▸ **Assigned task**:
Keep the pictures out and restate every record exactly.

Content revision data
= = = =

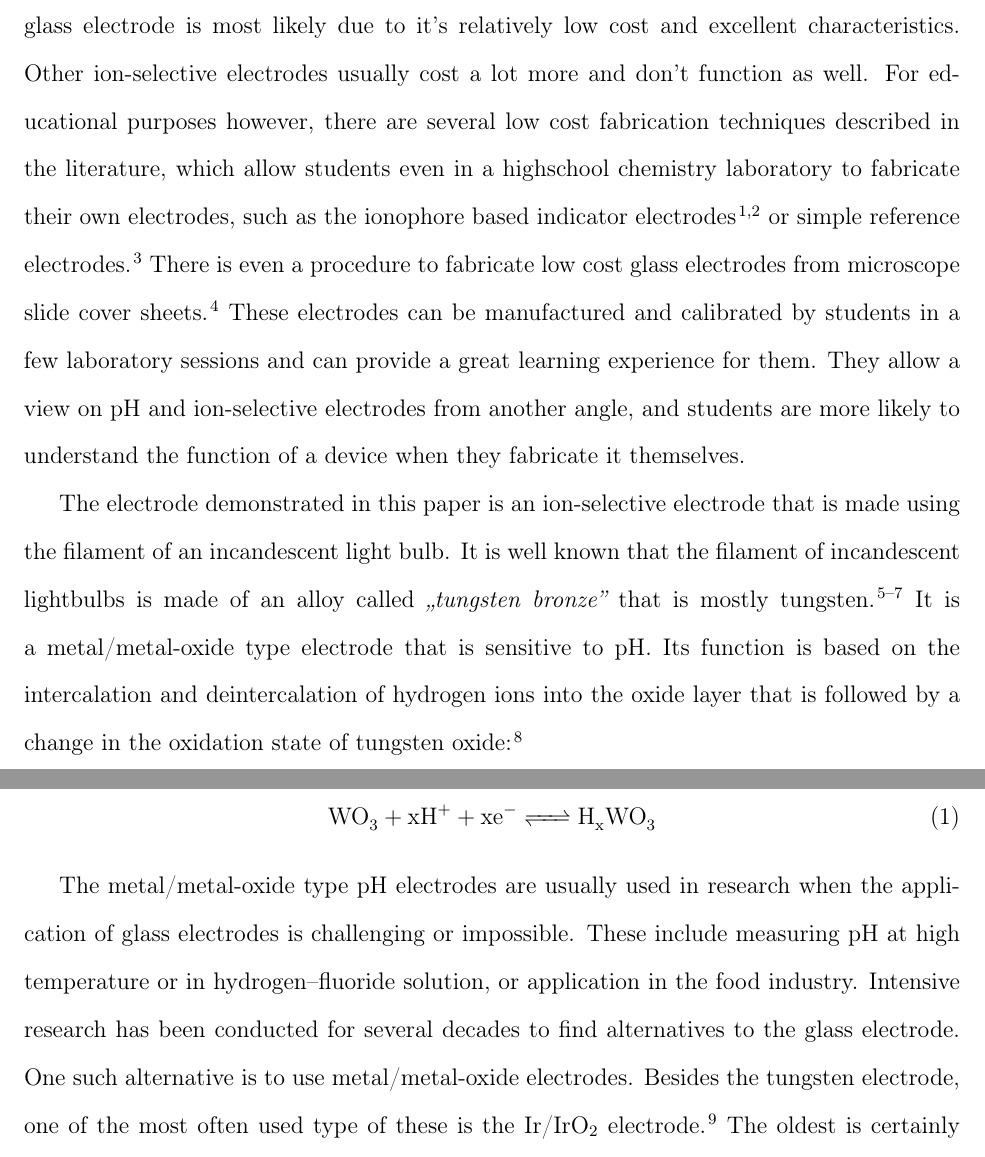
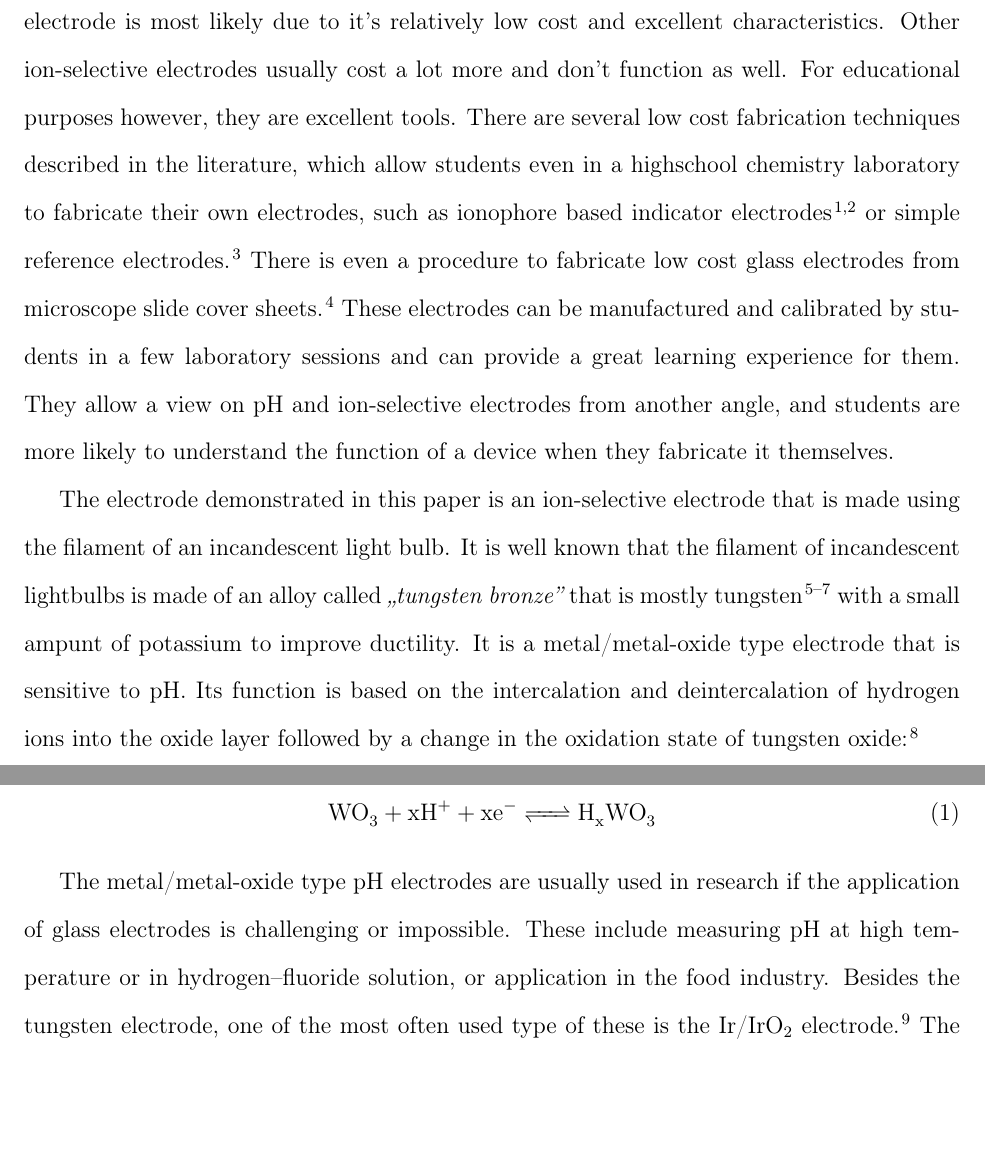
Before and after one commit to andras-kiss/tungsten, a LaTeX paper (tungsten.tex): two parts of pages 2 and 3 of 13, joined at a grey line, cut so that both start at the same text, the shorter picture padded with empty space. Compiled offline with pdfLaTeX; TikZ figures are drawn from their code, not taken from saved files.

Commit message:
restruct

```diff
--- a/tungsten.tex
+++ b/tungsten.tex
@@ -49,16 +49,15 @@ The glass electrode is the most well-known ion-selective electrode, because the
 %\end{equation}
 It is found in virtually every laboratory, and students are likely to encounter it even during their highschool education. However, besides the glass electrode, highschool students and even undergraduates usually don't learn about other hydrogen-ion selective electrodes.
 %Using other type of electrodes to determine pH might be beneficial in understanding the concept of pH, and additionally learning more about ion-selective electrodes in general.
-The exclusivity of the glass electrode is most likely due to it's relatively low cost and excellent characteristics. Other ion-selective electrodes usually cost a lot more and don't function as well. For educational purposes however, there are several low cost fabrication techniques described in the literature, which allow students even in a highschool chemistry laboratory to fabricate their own electrodes, such as the ionophore based indicator electrodes \cite{goldcamp2010inexpensive, marafie2007plastic} or simple reference electrodes \cite{riyazuddin1994low}. There is even a procedure to fabricate low cost glass electrodes from microscope slide cover sheets \cite{yong2019simple}. These electrodes can be manufactured and calibrated by students in a few laboratory sessions and can provide a great learning experience for them. They allow a view on pH and ion-selective electrodes from another angle, and students are more likely to understand the function of a device when they fabricate it themselves.
+The exclusivity of the glass electrode is most likely due to it's relatively low cost and excellent characteristics. Other ion-selective electrodes usually cost a lot more and don't function as well. For educational purposes however, they are excellent tools. There are several low cost fabrication techniques described in the literature, which allow students even in a highschool chemistry laboratory to fabricate their own electrodes, such as ionophore based indicator electrodes \cite{goldcamp2010inexpensive, marafie2007plastic} or simple reference electrodes \cite{riyazuddin1994low}. There is even a procedure to fabricate low cost glass electrodes from microscope slide cover sheets \cite{yong2019simple}. These electrodes can be manufactured and calibrated by students in a few laboratory sessions and can provide a great learning experience for them. They allow a view on pH and ion-selective electrodes from another angle, and students are more likely to understand the function of a device when they fabricate it themselves.
 
-The electrode demonstrated in this paper is an ion-selective electrode that is made using the filament of an incandescent light bulb. It is well known that the filament of incandescent lightbulbs is made of an alloy called \emph{,,tungsten bronze''} that is mostly tungsten \cite{cisternas2015electrode, wechter1972use, schade2010100}. It is a metal/metal-oxide type electrode that is sensitive to pH. Its function is based on the intercalation and deintercalation of hydrogen ions into the oxide layer that is followed by a change in the oxidation state of tungsten oxide \cite{fenster2008single}:
+The electrode demonstrated in this paper is an ion-selective electrode that is made using the filament of an incandescent light bulb. It is well known that the filament of incandescent lightbulbs is made of an alloy called \emph{,,tungsten bronze''} that is mostly tungsten \cite{cisternas2015electrode, wechter1972use, schade2010100} with a small ampunt of potassium to improve ductility. It is a metal/metal-oxide type electrode that is sensitive to pH. Its function is based on the intercalation and deintercalation of hydrogen ions into the oxide layer followed by a change in the oxidation state of tungsten oxide \cite{fenster2008single}:
 
 \begin{equation}
         \ce{WO_3 + xH^+ + xe^- <=> H_xWO_3}
 \end{equation}
 
-The metal/metal-oxide type pH electrodes are usually used in research when the application of glass electrodes is challenging or impossible. These include measuring pH at high temperature or in hydrogen--fluoride solution, or application in the food industry.
-Intensive research has been conducted for several decades to find alternatives to the glass electrode. One such alternative is to use metal/metal-oxide electrodes.
+The metal/metal-oxide type pH electrodes are usually used in research if the application of glass electrodes is challenging or impossible. These include measuring pH at high temperature or in hydrogen--fluoride solution, or application in the food industry.
 Besides the tungsten electrode, one of the most often used type of these is the Ir/IrO$_2$ electrode \cite{beyenal2004improved}.
 The oldest is certainly the Sb/Sb$_2$O$_3$ electrode, its initial characterization dating back to 1923 \cite{uhl1923electrometric}.
 It is pH sensitive because hydrogen ions participate in the equilibrium between antimony and its oxide on the surface:
```
Also changed, not shown: tungsten.pdf.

= = = =

▸ **Answer area**:
Before and after one commit to andras-kiss/tungsten, a LaTeX paper (tungsten.tex): two parts of pages 2 and 3 of 13, joined at a grey line, cut so that both start at the same text, the shorter picture padded with empty space. Compiled offline with pdfLaTeX; TikZ figures are drawn from their code, not taken from saved files.

Commit message:
restruct

```diff
--- a/tungsten.tex
+++ b/tungsten.tex
@@ -49,16 +49,15 @@ The glass electrode is the most well-known ion-selective electrode, because the
 %\end{equation}
 It is found in virtually every laboratory, and students are likely to encounter it even during their highschool education. However, besides the glass electrode, highschool students and even undergraduates usually don't learn about other hydrogen-ion selective electrodes.
 %Using other type of electrodes to determine pH might be beneficial in understanding the concept of pH, and additionally learning more about ion-selective electrodes in general.
-The exclusivity of the glass electrode is most likely due to it's relatively low cost and excellent characteristics. Other ion-selective electrodes usually cost a lot more and don't function as well. For educational purposes however, there are several low cost fabrication techniques described in the literature, which allow students even in a highschool chemistry laboratory to fabricate their own electrodes, such as the ionophore based indicator electrodes \cite{goldcamp2010inexpensive, marafie2007plastic} or simple reference electrodes \cite{riyazuddin1994low}. There is even a procedure to fabricate low cost glass electrodes from microscope slide cover sheets \cite{yong2019simple}. These electrodes can be manufactured and calibrated by students in a few laboratory sessions and can provide a great learning experience for them. They allow a view on pH and ion-selective electrodes from another angle, and students are more likely to understand the function of a device when they fabricate it themselves.
+The exclusivity of the glass electrode is most likely due to it's relatively low cost and excellent characteristics. Other ion-selective electrodes usually cost a lot more and don't function as well. For educational purposes however, they are excellent tools. There are several low cost fabrication techniques described in the literature, which allow students even in a highschool chemistry laboratory to fabricate their own electrodes, such as ionophore based indicator electrodes \cite{goldcamp2010inexpensive, marafie2007plastic} or simple reference electrodes \cite{riyazuddin1994low}. There is even a procedure to fabricate low cost glass electrodes from microscope slide cover sheets \cite{yong2019simple}. These electrodes can be manufactured and calibrated by students in a few laboratory sessions and can provide a great learning experience for them. They allow a view on pH and ion-selective electrodes from another angle, and students are more likely to understand the function of a device when they fabricate it themselves.
 
-The electrode demonstrated in this paper is an ion-selective electrode that is made using the filament of an incandescent light bulb. It is well known that the filament of incandescent lightbulbs is made of an alloy called \emph{,,tungsten bronze''} that is mostly tungsten \cite{cisternas2015electrode, wechter1972use, schade2010100}. It is a metal/metal-oxide type electrode that is sensitive to pH. Its function is based on the intercalation and deintercalation of hydrogen ions into the oxide layer that is followed by a change in the oxidation state of tungsten oxide \cite{fenster2008single}:
+The electrode demonstrated in this paper is an ion-selective electrode that is made using the filament of an incandescent light bulb. It is well known that the filament of incandescent lightbulbs is made of an alloy called \emph{,,tungsten bronze''} that is mostly tungsten \cite{cisternas2015electrode, wechter1972use, schade2010100} with a small ampunt of potassium to improve ductility. It is a metal/metal-oxide type electrode that is sensitive to pH. Its function is based on the intercalation and deintercalation of hydrogen ions into the oxide layer followed by a change in the oxidation state of tungsten oxide \cite{fenster2008single}:
 
 \begin{equation}
         \ce{WO_3 + xH^+ + xe^- <=> H_xWO_3}
 \end{equation}
 
-The metal/metal-oxide type pH electrodes are usually used in research when the application of glass electrodes is challenging or impossible. These include measuring pH at high temperature or in hydrogen--fluoride solution, or application in the food industry.
-Intensive research has been conducted for several decades to find alternatives to the glass electrode. One such alternative is to use metal/metal-oxide electrodes.
+The metal/metal-oxide type pH electrodes are usually used in research if the application of glass electrodes is challenging or impossible. These include measuring pH at high temperature or in hydrogen--fluoride solution, or application in the food industry.
 Besides the tungsten electrode, one of the most often used type of these is the Ir/IrO$_2$ electrode \cite{beyenal2004improved}.
 The oldest is certainly the Sb/Sb$_2$O$_3$ electrode, its initial characterization dating back to 1923 \cite{uhl1923electrometric}.
 It is pH sensitive because hydrogen ions participate in the equilibrium between antimony and its oxide on the surface:
```
Also changed, not shown: tungsten.pdf.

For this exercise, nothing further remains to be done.